    1. WiserNow says:

      Becoming Observant,

      I can relate to what you’re saying. I agree that the overall motivation of the doormat that HG describes is an element that all empaths have to some extent.

      As mommypino says below, I can see myself in the description too. And as Windstorm notes too, the label (which automatically gives a negative or derogatory impression) can muddy the reality a little bit as well.

      I can relate to all ten of HG’s points. It all rings true, especially having a high tolerance to emotional abuse and a need to cater to the narcissist’s emotional needs. The thing is, I don’t see myself as a doormat, mainly because I always had a sense that it was wrong or that I didn’t “enjoy” it. It was a family role that I was more or less conditioned or forced to adopt and then it became the “norm”. I resented it and tried to change it but it was firmly set in place. Then after becoming aware, I realised my own input into the dynamic and that the ways I tried to change it before were actually playing right into the narc’s hands.

  6. Lori says:

    I’m curious about this because you mention guilt but what I know of.Codeoebdency it’s shame and shame and guilt are not the same.

    This is why I feel Narcissism and Codeoendency are very much the same. They are both shame based disorders

    Do you see guilt and shame as the same ?

    1. HG Tudor says:

      No.

  7. WiserNow says:

    HG … another question if you don’t mind,

    Regarding the blurring of boundaries between a narcissist and someone they treat as a doormat, I can see that the boundaries can be blurred due to either:
    – the innate, natural personality traits (of liking to help and selfless behaviour) of the doormat; or
    – the progressive and continual dominating “conditioning” doled out by the narcissist.

    Which of the two conditions above do you think are more responsible for the doormat’s behaviour?

    Also, what happens when the doormat reaches the stage where “the pressure can no longer be sustained and withheld and at that point there is a substantial and serious damaging effect on the doormat from the release of this pressure”?

    1. HG Tudor says:

      The former.

      A breakdown.

      1. WiserNow says:

        Thank you for both of your replies HG. Your answers are much appreciated.

        1. HG Tudor says:

          Pleasure.

  8. WiserNow says:

    HG,

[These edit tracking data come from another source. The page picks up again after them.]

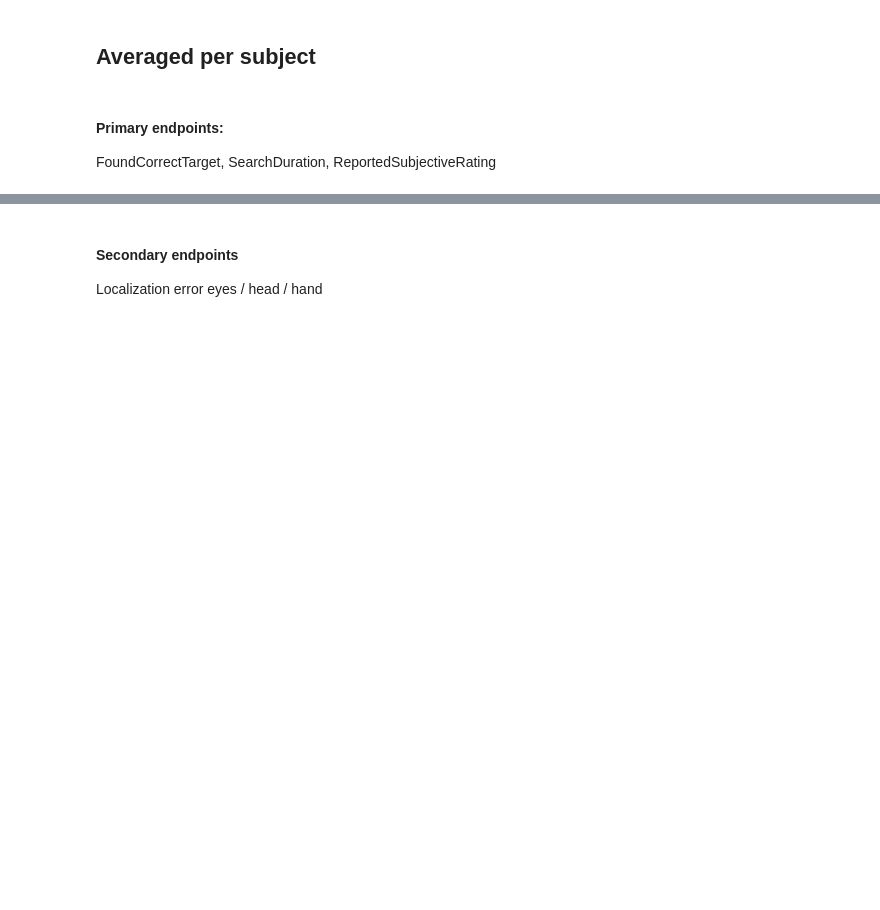
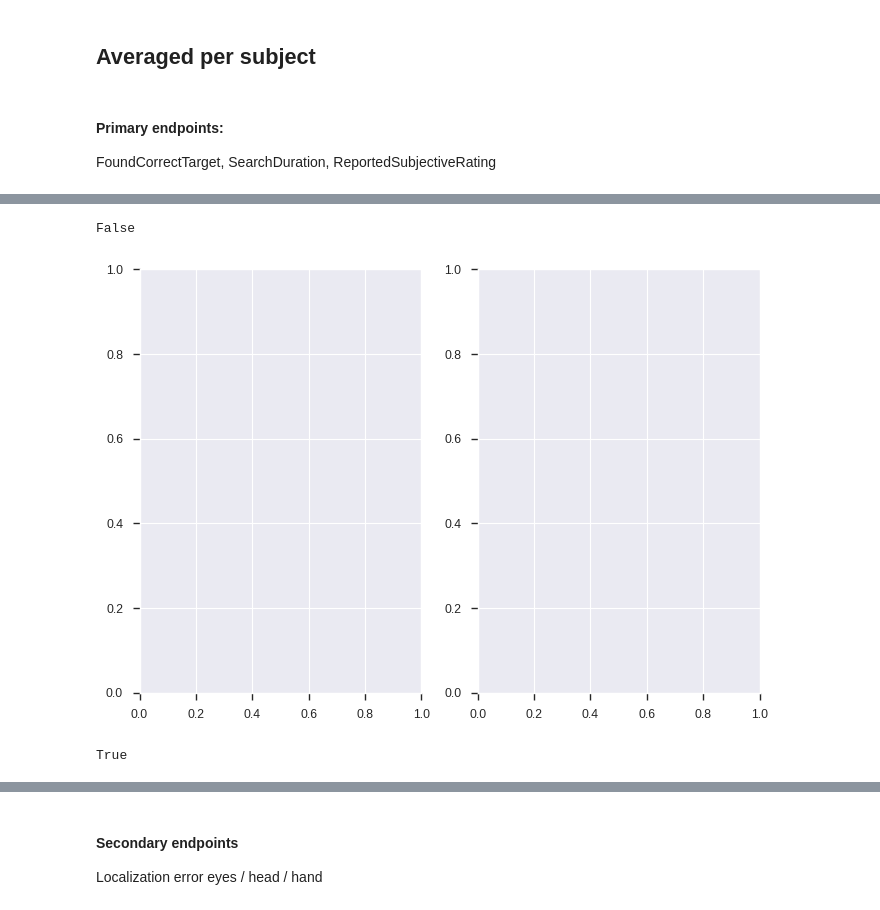
Before and after one commit to neuralcodinglab/SPVGazeAnalysis, a Jupyter notebook: visual_search/vs_endpoints_analysis.ipynb, the cells around one changed output, grey strips where cells are left out. Cells and saved outputs as stored; diff of their text form; code cells hidden in the pictures; blank space fills up the shorter version.

```diff
--- a/visual_search/vs_endpoints_analysis.ipynb
+++ b/visual_search/vs_endpoints_analysis.ipynb
@@ -316,0 +317,15 @@ Text(0.5, 0.98, 'Primary endpoints (correctly found targets)')
+# %%
+importlib.reload(visualization)
+f, a = plt.subplots(1,2)
+# visualization.redefine_x_ticks(a, )
+
+hasattr(a[0], '__iter__')
+
+# type(a[0])
+# %% [output]
+False
+[figure, added]
+# %%
+type(a) == np.ndarray
+# %% [output]
+True
```
Also changed, not shown: parts of 3 cells of this notebook, 4 other files.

    Thinking about the thought processes and motivations you describe that drive “doormat” behaviour, it makes me think it’s the same as (or similar to) being co-dependent. Do you think it is?

    1. HG Tudor says:

      Similar, yes.

Vent Your Spleen! (Please see the Rules in Formal Info)

This site uses Akismet to reduce spam. Learn how your comment data is processed.

Previous article

The Stepford Devaluation

Next article

Connected Yet Removed